Charles Bock’s Beautiful Children reads like a dream, and I don’t mean that metaphorically. The book has the same disjointed, “I don’t know what this means, but it sure is interesting” quality as some dreams or, in many of the book’s sequences, nightmares.
While reading it, I sometimes wondered what drugs I’d accidentally taken, and where I might obtain some more. It’s one of the few books I’ve ever wanted to read again almost immediately, certain that I had missed crucial points among the overflowing buffet of vignettes served up by Bock.
It certainly doesn’t read like a first novel, but then again the author has said he spent 10 years writing it, so one suspects it’s a first novel that’s been through innumerable revisions.
The plot centers loosely on the Ewing family: 12-year-old son Newell, who has disappeared into the neon-tinted Las Vegas night, whether as victim or runaway, it’s unclear; father Lincoln, whose alienation and despair send him seeking comfort anywhere he can find it, with unsavory results; and mother Lorraine, a former stripper who elevates her vanished son to saintly status, rendering everyone else in her life unworthy of her attention.
Lorraine, driven by a mother’s keening desperation, is one of the more sympathetic figures, especially as her son remains missing and interest fades: “The parents of her son’s friends and classmates had their root canals, their bake sales, their family therapy sessions. Contacting them meant little more than coming face-to-face with the fact that her need to find her son had nothing to do with anyone else’s life, a lesson that hurt no matter how many times she learned it.”
Other characters, beautifully drawn, flit around the Ewings like fireflies, lighting up for a few pages, then flying off into the dark, not to be heard from again for many chapters, if at all. Their common thread is a sense of thrumming anxiety that never abates; if you’re not already a little on edge, Beautiful Children will definitely put you there.
The lives of the city’s runaways are etched with horrific immediacy. A pregnant waif named Daphney, who at one time delighted in seeing her face on a milk carton, learns the real meaning of transience the hard way. “I went to the stores,” she says, “but the cartons had all different kids. ... I couldn’t find me no more.”
The true star of Beautiful Children, though, is Bock’s hometown of Las Vegas, a place where it’s never really dark or quiet. “Waves of electricity, emanating from pop art facades, actually transforming the nature of the atmosphere, creating a mutation of night, a night that is not night—daytime at night,” he writes. “The twenty-four-hour bacchanal. The party without limits.
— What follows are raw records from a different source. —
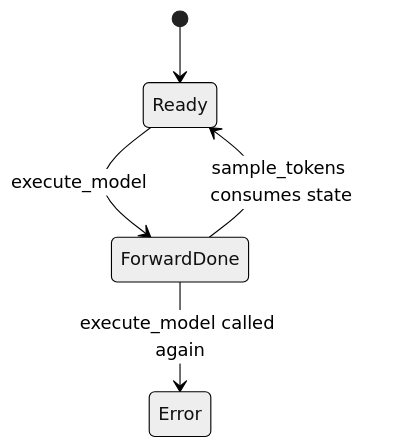
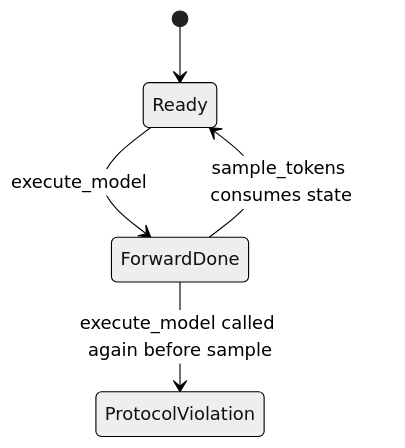
Before and after one commit to cluster1900/vllm_reader: diagram 27 of 41 in book/07-model-execution/README.md, drawn with Mermaid (neutral theme). The commit also changed other lines of this file and 19 other files, not shown here.

````diff
--- a/book/07-model-execution/README.md
+++ b/book/07-model-execution/README.md
@@ -768,7 +768,7 @@
 ```mermaid
 stateDiagram-v2
     [*] --> Ready
     Ready --> ForwardDone: execute_model
     ForwardDone --> Ready: sample_tokens consumes state
-    ForwardDone --> Error: execute_model called again
+    ForwardDone --> ProtocolViolation: execute_model called again before sample
 ```
````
The crown jewel of a country that has institutionalized indulgence.”
The author mostly steers clear of the Strip and other cleaned-up tourist areas, focusing instead on the seedy, abhorrently foul underbelly whose denizens keep the likes of the Mandalay and Bellagio running.
If you haven’t already lost your soul by the time you arrive in Vegas, Bock intimates, just give it a day or so.
Beautiful Children will undoubtedly disgust some readers (profanity and nastiness abound, tempered with wry humor), intrigue or infuriate others. It’ll never be on the Las Vegas tourism board’s list of recommended titles.
For those willing to wade into its slimy abyss, however, it will reward them with a wildly satisfying and disturbing literary journey, led by an author of blazing talent.